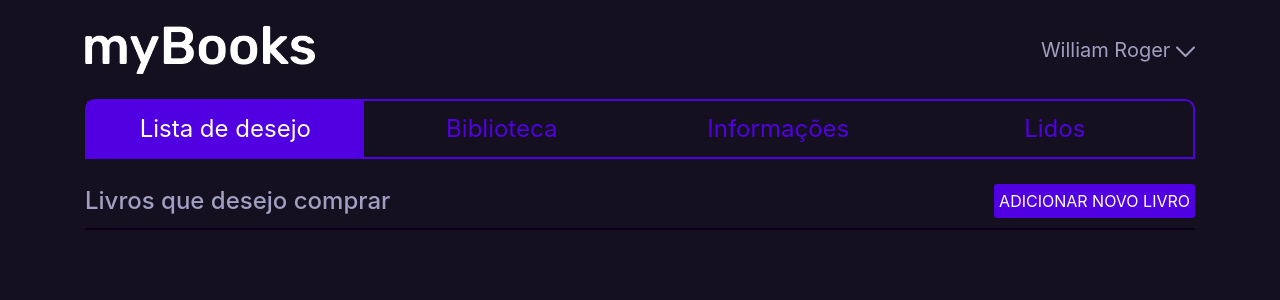
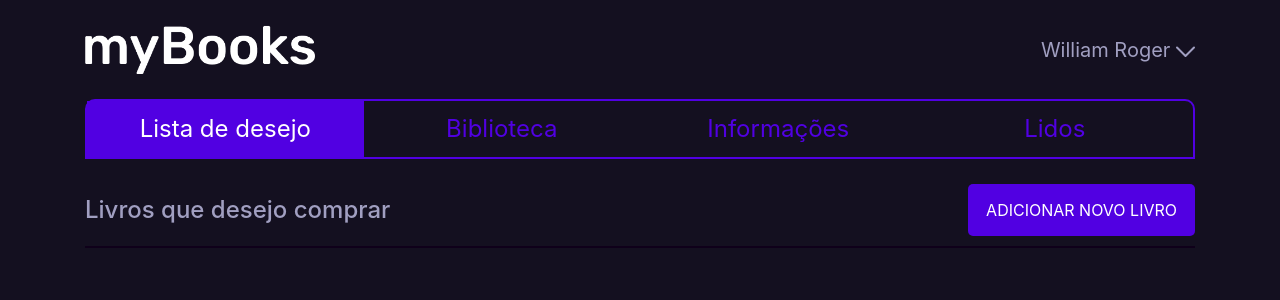
Before and after one commit to williamroger/mybooks, an Angular app: page / in a window 1280 px wide. Shown: the top 300 px of the page. Built offline with nearby package versions, Linux system fonts and the light colour scheme.

Commit message:
Ajuste componente HeaderTab - Adicionado CSS para Buttons

```diff
--- a/src/app/components/header-tab/header-tab.component.html
+++ b/src/app/components/header-tab/header-tab.component.html
@@ -1,4 +1,4 @@
-<div class="head-text">
-  <h4>Livros que desejo comprar</h4>
-  <a href="">ADICIONAR NOVO LIVRO</a>
+<div class="header-tab">
+  <h4 class="header-tab__titulo">{{titulo}}</h4>
+  <a href="#" class="button-primary">{{textoBotao}}</a>
 </div>
--- a/src/app/components/header-tab/header-tab.component.scss
+++ b/src/app/components/header-tab/header-tab.component.scss
@@ -1,25 +1,17 @@
 @import "../../../assets/scss/variables";
+@import "../../../assets/scss/buttons";
 
-h4{
+.header-tab {
+  display: flex;
+  justify-content: space-between;
+  align-items: center;
+  margin-top: 25px;
+  border-bottom: 2px solid $cor-input;
+  padding-bottom: 10px;
+
+  &__titulo {
     color: $cor-texto;
     margin-bottom: 0;
+    font-size: 1.500em;
+  }
 }
-
-.head-text {
-    display: flex;
-    justify-content: space-between;
-    align-items: center;
-    margin-top: 25px;
-    border-bottom: 2px solid $cor-input;
-    padding-bottom: 10px;
-}
-
-a{
-    background-color: $cor-destaque;
-    color: white;
-    border: 0;
-    border-radius: 3px;
-    padding: 5px;
-    margin-bottom: 0;
-    text-decoration: none;
-}
--- a/src/app/components/header-tab/header-tab.component.ts
+++ b/src/app/components/header-tab/header-tab.component.ts
@@ -6,6 +6,8 @@ import { Component, OnInit } from '@angular/core';
   styleUrls: ['./header-tab.component.scss']
 })
 export class HeaderTabComponent implements OnInit {
+  titulo = 'Livros que desejo comprar';
+  textoBotao = 'Adicionar novo livro';
 
   constructor() { }
 
--- /dev/null
+++ b/src/assets/scss/buttons.scss
@@ -0,0 +1,16 @@
+.button-primary {
+  background-color: $cor-destaque;
+  color: white;
+  border: 0;
+  border-radius: 5px;
+  padding: 14px 18px;
+  margin: 0;
+  text-decoration: none !important;
+  font-size: 1.000em;
+  text-transform: uppercase;
+  transition: .4s ease;
+
+  &:hover {
+    background-color: darken($cor-destaque, 20%);
+  }
+}
```
Also changed, not shown: 1 other file (tests, documents, lock files or other folders).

YOUR TASK — Note every line in the material with "padding" and copy it.

SOLVED EXERCISE —
+  padding-bottom: 10px;
-    padding-bottom: 10px;
-    padding: 5px;
+  padding: 14px 18px;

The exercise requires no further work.